Analysis of durability and dimensional stability of hydrothermal carbonized wooden pellets

Hydrothermal carbonization (HTC) is a chemical pretreatment of wood waste for convert it in biochar by the application of high temperatures and pressures in a reaction time that do not exceed 10 hours. One of the main applications of the HTC biochar is as pellets. In this research durability against fungal decay and dimensional stability associated with relative humidity changes of HTC pellets were analyzed and evaluated. A comparison of these properties between HTC pellets and wooden EN+ pellets has been carried out. HTC pellets are significantly more durable against fungal attack, more dimensionally stable against relative humidity changes and denser than wood pellets, which confers better properties for logistics processes like storage and transport.

Physical and chemical properties of timber by-products from Pinus leiophylla, P. montezumae and P. pseudostrobus for a bioenergetics use

This paper describes the chemical and physical properties of Pinus leiophylla, P. montezumae and P. Pseudostrobus timber by-products (wood chips, bark and wood-bark). The physical features determined were the initial moisture content, bulk density and calorific value whereas the determined chemical characteristics were pH, inorganic compounds, inorganic compounds microanalysis, extractives, lignin, and holocellulose. Such by-products were collected in the industrial complex at the Indigenous Community of Nuevo San Juan Parangaricutiro, located in Michoacán, México. The initial moisture content of the samples varied from 33.6 to 56%, while their bulk density ranged from 0.19 to 0.31 g.cm-3. The calorific value for the wood residues of the three different species of pines varied from 17.95 to 18.93 MJ.kg-1. Regarding their chemical characteristics, barks were more acid than woods, and in general, the inorganic content was lower in woods than in barks. According to the X-ray microanalysis, the major inorganic compounds found in ash were calcium, magnesium, and potassium. No heavy metals were detected at all.

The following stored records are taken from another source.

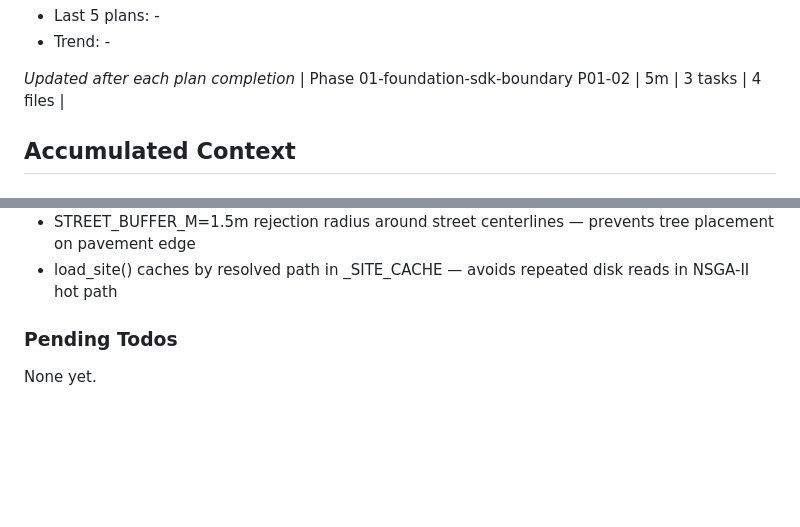
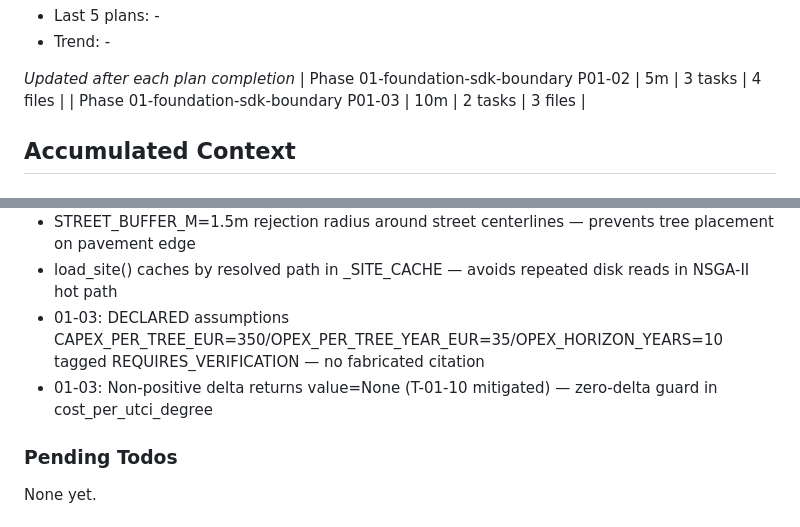
Before and after one commit to elkhouryrafik-boop/InFraRed-Hackathon-2026, a Markdown page: .planning/STATE.md, 2 parts joined by grey strips. Rendered like a GitHub page; blank space fills up the shorter version.

```diff
--- a/.planning/STATE.md
+++ b/.planning/STATE.md
@@ -53,6 +53,7 @@ Progress: [███████░░░] 67%
 
 *Updated after each plan completion*
 | Phase 01-foundation-sdk-boundary P01-02 | 5m | 3 tasks | 4 files |
+| Phase 01-foundation-sdk-boundary P01-03 | 10m | 2 tasks | 3 files |
 
 ## Accumulated Context
 
@@ -73,6 +74,8 @@ Recent decisions affecting current work:
 - equirectangular + cos-latitude correction for CRS conversion — accurate within +/-200m of plaza centroid, no geodesy dep
 - STREET_BUFFER_M=1.5m rejection radius around street centerlines — prevents tree placement on pavement edge
 - load_site() caches by resolved path in _SITE_CACHE — avoids repeated disk reads in NSGA-II hot path
+- 01-03: DECLARED assumptions CAPEX_PER_TREE_EUR=350/OPEX_PER_TREE_YEAR_EUR=35/OPEX_HORIZON_YEARS=10 tagged REQUIRES_VERIFICATION — no fabricated citation
+- 01-03: Non-positive delta returns value=None (T-01-10 mitigated) — zero-delta guard in cost_per_utci_degree
 
 ### Pending Todos
 
```
Also changed, not shown: other parts of .planning/STATE.md (+10 -10 lines), .planning/ROADMAP.md (+2 -2 lines), 1 other file.
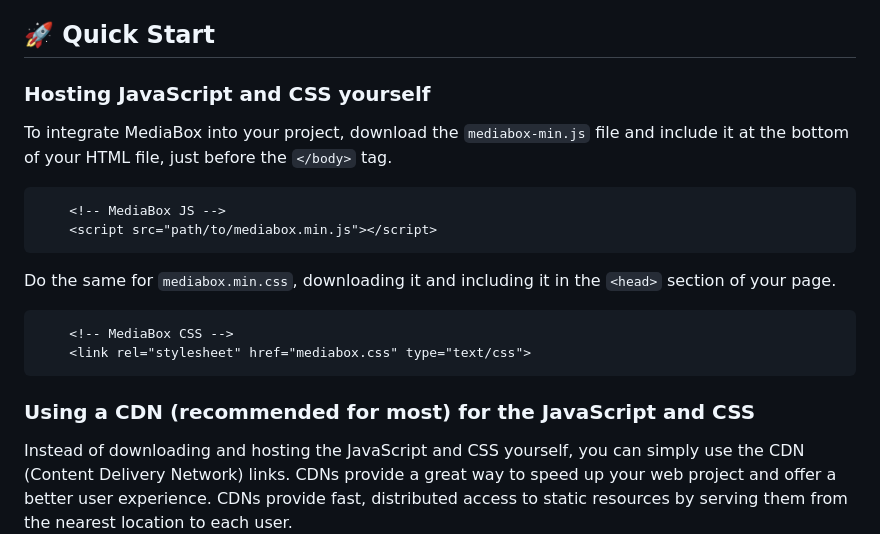
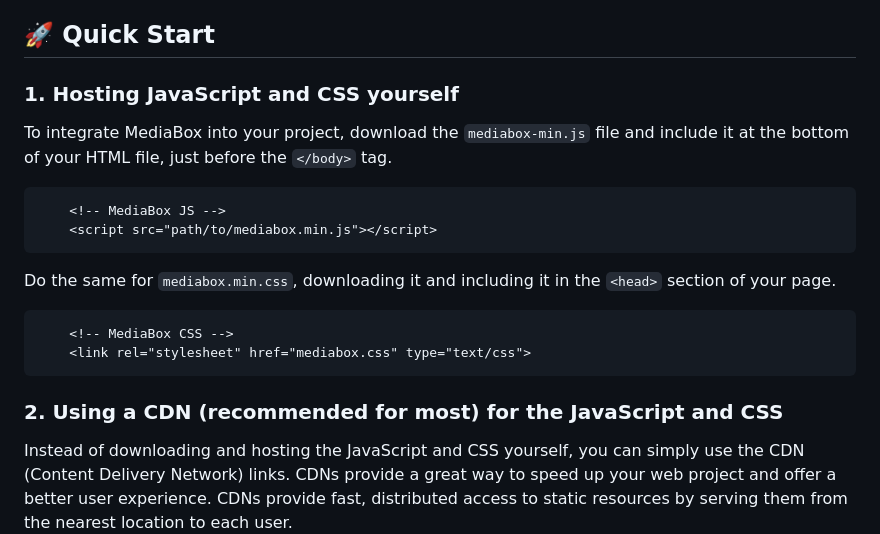
Before and after one commit to locksec/mediabox, a Markdown page: README.md, the part around the change. Rendered like a GitHub page.

````diff
--- a/README.md
+++ b/README.md
@@ -4,7 +4,7 @@ MediaBox is a minimalist yet potent JavaScript library that elevates media displ
 
 ## 🚀 Quick Start
 
-### Hosting JavaScript and CSS yourself
+### 1. Hosting JavaScript and CSS yourself
 To integrate MediaBox into your project, download the `mediabox-min.js` file and include it at the bottom of your HTML file, just before the `</body>` tag.
 
 ``` html
@@ -19,7 +19,7 @@ Do the same for `mediabox.min.css`, downloading it and including it in the `<hea
     <link rel="stylesheet" href="mediabox.css" type="text/css">
 ```
 
-### Using a CDN (recommended for most) for the JavaScript and CSS
+### 2. Using a CDN (recommended for most) for the JavaScript and CSS
 Instead of downloading and hosting the JavaScript and CSS yourself, you can simply use the CDN (Content Delivery Network) links. CDNs provide a great way to speed up your web project and offer a better user experience. CDNs provide fast, distributed access to static resources by serving them from the nearest location to each user.
 
 Add the MediaBox JavaScript at the bottom of your HTML, just before the `</body>` tag.
````
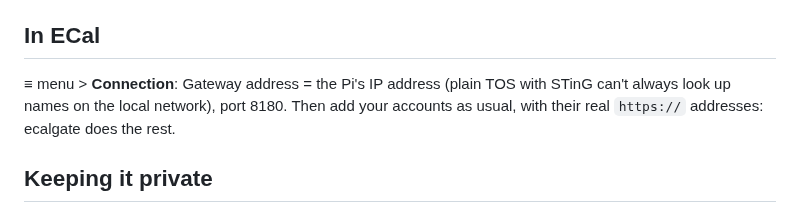
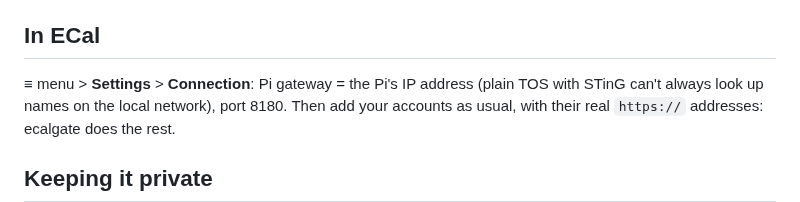
Before and after one commit to whomper/ECal, a Markdown page: gateway/README.md, the part around the change. Rendered like a GitHub page.

```diff
--- a/gateway/README.md
+++ b/gateway/README.md
@@ -63,7 +63,7 @@ messages; add `-v` to the `ExecStart` line in
 
 ## In ECal
 
-≡ menu > **Connection**: Gateway address = the Pi's IP address (plain TOS
+≡ menu > **Settings** > **Connection**: Pi gateway = the Pi's IP address (plain TOS
 with STinG can't always look up names on the local network), port 8180.
 Then add your accounts as usual, with their real `https://` addresses:
 ecalgate does the rest.
```
Also changed, not shown: docs/GUIDE.md (+33 -20 lines), docs/settings.png (added), 8 other files.
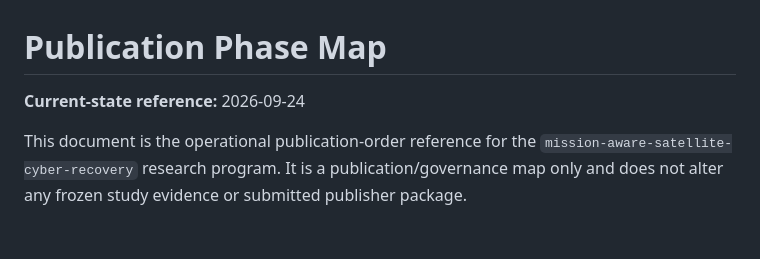
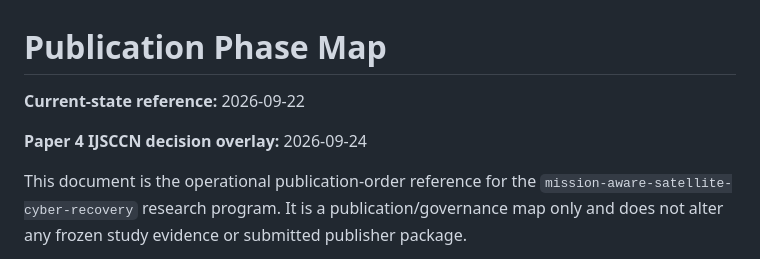
Before and after one commit to Zartharas/mission-aware-satellite-cyber-recovery, a Markdown page: docs/PUBLICATION_PHASE_MAP.md, the part around the change. GitHub-like rendering; blank space fills up the shorter version.

Commit message:
Paper 4: preserve phase-map release-gate reference

```diff
--- a/docs/PUBLICATION_PHASE_MAP.md
+++ b/docs/PUBLICATION_PHASE_MAP.md
@@ -1,6 +1,8 @@
 # Publication Phase Map
 
-**Current-state reference:** 2026-09-24
+**Current-state reference:** 2026-09-22
+
+**Paper 4 IJSCCN decision overlay:** 2026-09-24
 
 This document is the operational publication-order reference for the `mission-aware-satellite-cyber-recovery` research program. It is a publication/governance map only and does not alter any frozen study evidence or submitted publisher package.
 
```
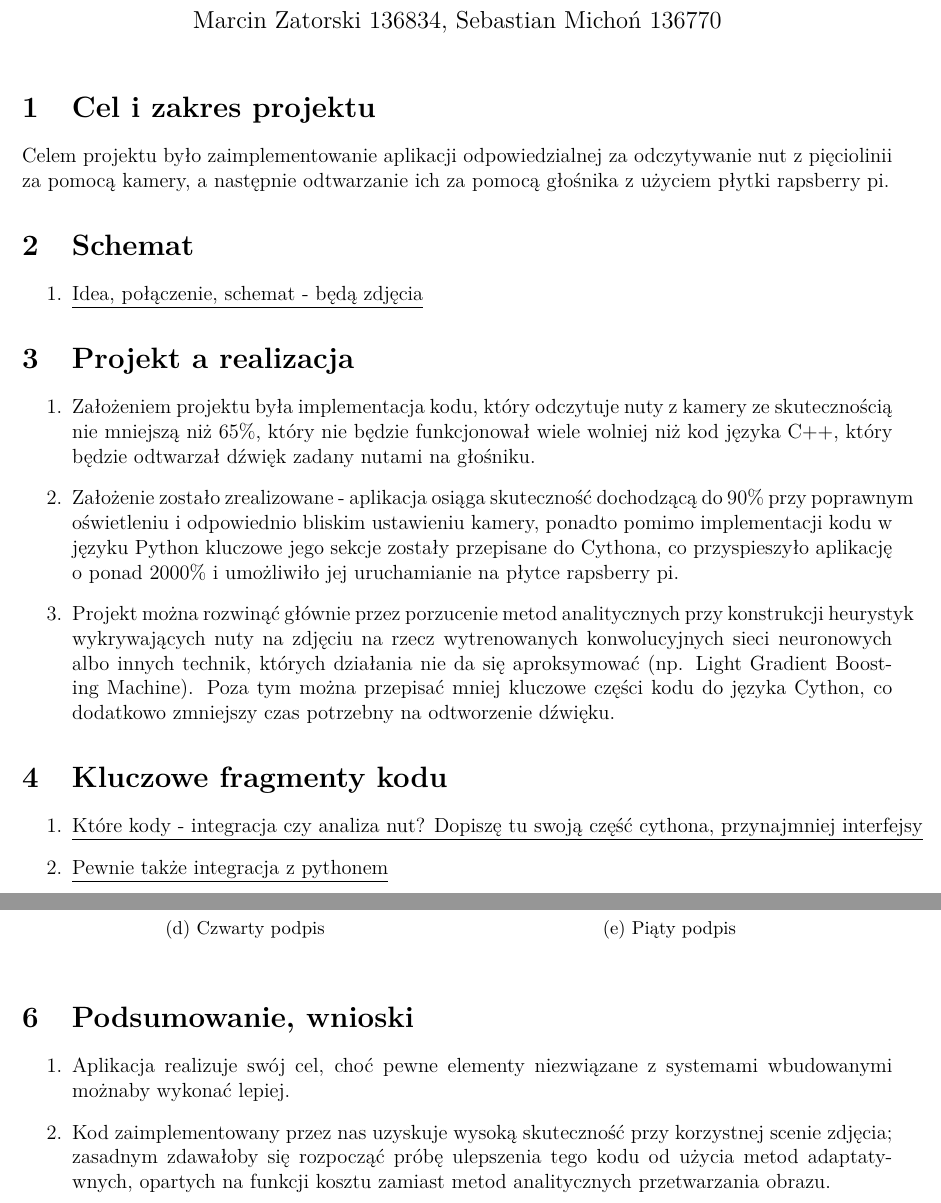
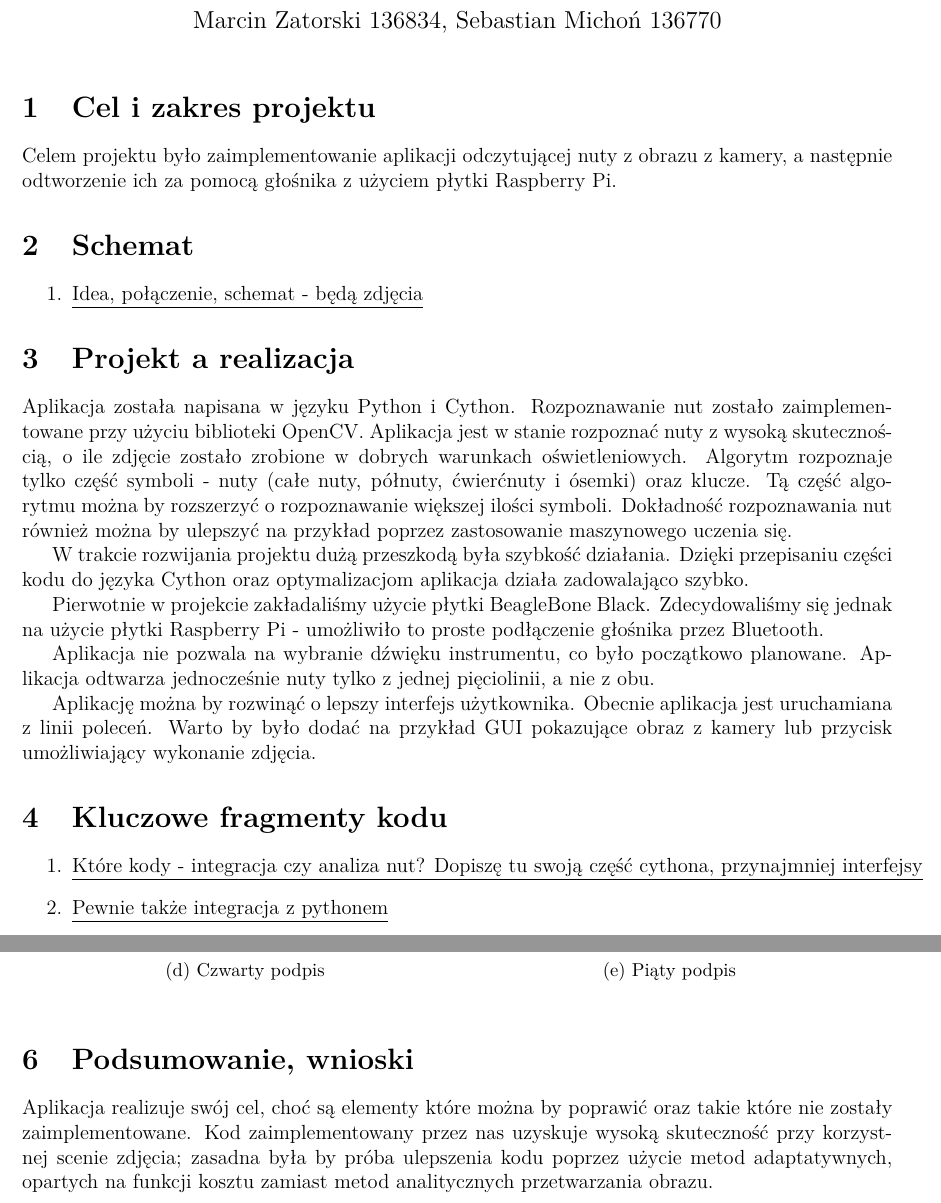
Before and after one commit to JonothorDarry/Systemy_Wbudowane, a LaTeX document (Sprawko_origins.tex): two parts of pages 1 and 2 of 2, joined at a grey line, cut so that both start at the same text. Compiled offline with pdfLaTeX.

Commit message:
Rewrite the report

```diff
--- a/Sprawko_origins.tex
+++ b/Sprawko_origins.tex
@@ -18,19 +18,25 @@
 \author{Marcin Zatorski 136834, Sebastian Michoń 136770}
 \date{\vspace{-2ex}}
 \maketitle
+
 \section{Cel i zakres projektu}
-	Celem projektu było zaimplementowanie aplikacji odpowiedzialnej za odczytywanie nut z pięciolinii za pomocą kamery, a następnie odtwarzanie ich za pomocą głośnika z użyciem płytki rapsberry pi.
+Celem projektu było zaimplementowanie aplikacji odczytującej nuty z obrazu z kamery, a następnie odtworzenie ich za pomocą głośnika z użyciem płytki Raspberry Pi.
+
 \section{Schemat}
 \begin{enumerate}
 	\item \underline{Idea, połączenie, schemat - będą zdjęcia}
 \end{enumerate}
 
 \section{Projekt a realizacja}
-	\begin{enumerate}
-		\item Założeniem projektu była implementacja kodu, który odczytuje nuty z kamery ze skutecznością nie mniejszą niż 65\%, który nie będzie funkcjonował wiele wolniej niż kod języka C++, który będzie odtwarzał dźwięk zadany nutami na głośniku.
-		\item Założenie zostało zrealizowane - aplikacja osiąga skuteczność dochodzącą do 90\% przy poprawnym oświetleniu i odpowiednio bliskim ustawieniu kamery, ponadto pomimo implementacji kodu w języku Python kluczowe jego sekcje zostały przepisane do Cythona, co przyspieszyło aplikację o ponad 2000\% i umożliwiło jej uruchamianie na płytce rapsberry pi.
-		\item Projekt można rozwinąć głównie przez porzucenie metod analitycznych przy konstrukcji heurystyk wykrywających nuty na zdjęciu na rzecz wytrenowanych konwolucyjnych sieci neuronowych albo innych technik, których działania nie da się aproksymować (np. Light Gradient Boosting Machine). Poza tym można przepisać mniej kluczowe części kodu do języka Cython, co dodatkowo zmniejszy czas potrzebny na odtworzenie dźwięku.
-	\end{enumerate}
+Aplikacja została napisana w języku Python i Cython. Rozpoznawanie nut zostało zaimplementowane przy użyciu biblioteki OpenCV. Aplikacja jest w stanie rozpoznać nuty z wysoką skutecznością, o ile zdjęcie zostało zrobione w dobrych warunkach oświetleniowych. Algorytm rozpoznaje tylko część symboli - nuty (całe nuty, półnuty, ćwierćnuty i ósemki) oraz klucze. Tą część algorytmu można by rozszerzyć o rozpoznawanie większej ilości symboli. Dokładność rozpoznawania nut również można by ulepszyć na przykład poprzez zastosowanie maszynowego uczenia się.
+
+W trakcie rozwijania projektu dużą przeszkodą była szybkość działania. Dzięki przepisaniu części kodu do języka Cython oraz optymalizacjom aplikacja działa zadowalająco szybko.
+
+Pierwotnie w projekcie zakładaliśmy użycie płytki BeagleBone Black. Zdecydowaliśmy się jednak na użycie płytki Raspberry Pi - umożliwiło to proste podłączenie głośnika przez Bluetooth.
+
+Aplikacja nie pozwala na wybranie dźwięku instrumentu, co było początkowo planowane. Aplikacja odtwarza jednocześnie nuty tylko z jednej pięciolinii, a nie z obu.
+
+Aplikację można by rozwinąć o lepszy interfejs użytkownika. Obecnie aplikacja jest uruchamiana z linii poleceń. Warto by było dodać na przykład GUI pokazujące obraz z kamery lub przycisk umożliwiający wykonanie zdjęcia.
 
 \section{Kluczowe fragmenty kodu}
 \begin{enumerate}
@@ -66,9 +72,6 @@
 \end{figure}
 
 \section{Podsumowanie, wnioski}
-	\begin{enumerate}
-		\item Aplikacja realizuje swój cel, choć pewne elementy niezwiązane z systemami wbudowanymi możnaby wykonać lepiej.
-		\item Kod zaimplementowany przez nas uzyskuje wysoką skuteczność przy korzystnej scenie zdjęcia; zasadnym zdawałoby się rozpocząć próbę ulepszenia tego kodu od użycia metod adaptatywnych, opartych na funkcji kosztu zamiast metod analitycznych przetwarzania obrazu.
-	\end{enumerate}
+Aplikacja realizuje swój cel, choć są elementy które można by poprawić oraz takie które nie zostały zaimplementowane. Kod zaimplementowany przez nas uzyskuje wysoką skuteczność przy korzystnej scenie zdjęcia; zasadna była by próba ulepszenia kodu poprzez użycie metod adaptatywnych, opartych na funkcji kosztu zamiast metod analitycznych przetwarzania obrazu.
 
 \end{document}
```
Lines whose indentation alone changed are shown as unchanged.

For the three pine species, extractives levels in barks were higher than in woods. Also, barks contained a higher concentration of lignin than woods. The highest holocellulose content was found in wood residues rather than in barks. It is concluded then that the three pine species timber by-products present physic and chemical properties that make them suitable for the production of solid biofuel.

Assessment of anatomical characteristics of wood – bark, sapwood and heartwood – in hardwoods species of Galician oaks by image processing: Relationship with age

Our work on the physical properties of wood in hardwood species, Quercus robur L., Q. petraea (Matts) Liebl., and Q. pyrenaica Willd., for study its use in cooperage, began with the proportion appraisal of bark, sapwood, and heartwood, and its relationship with age, to know and assess the variation thereof in the Galician oaks. To properly perform our study, it was necessary to fell several Quercus trees within the study area (Galicia, NW Spain). In total, 45 trees were selected in 15 different stands located in the Galician provinces of Lugo and Ourense, from which we obtained 45 slices of wood at 60 cm height on the tree trunk. There are many anatomical differences between hardwood and softwood species; however wood parts of a tree system are common to both. The analysis of different proportions of bark, sapwood, and heartwood made it possible to reveal: i) the rapid growth of Quercus pyrenaica gives rise to the formation of large proportion of heartwood in a few years; ii) Quercus petraea has the largest proportion of heartwood, but the studied trees are older and their growth is slower than the other species; iii) Quercus robur has an intermediate growth between the other two species. Therefore, our aim was to carry out a complete description of these parts of the wood, later, in upcoming work estimate their physical properties for use in cooperage industry.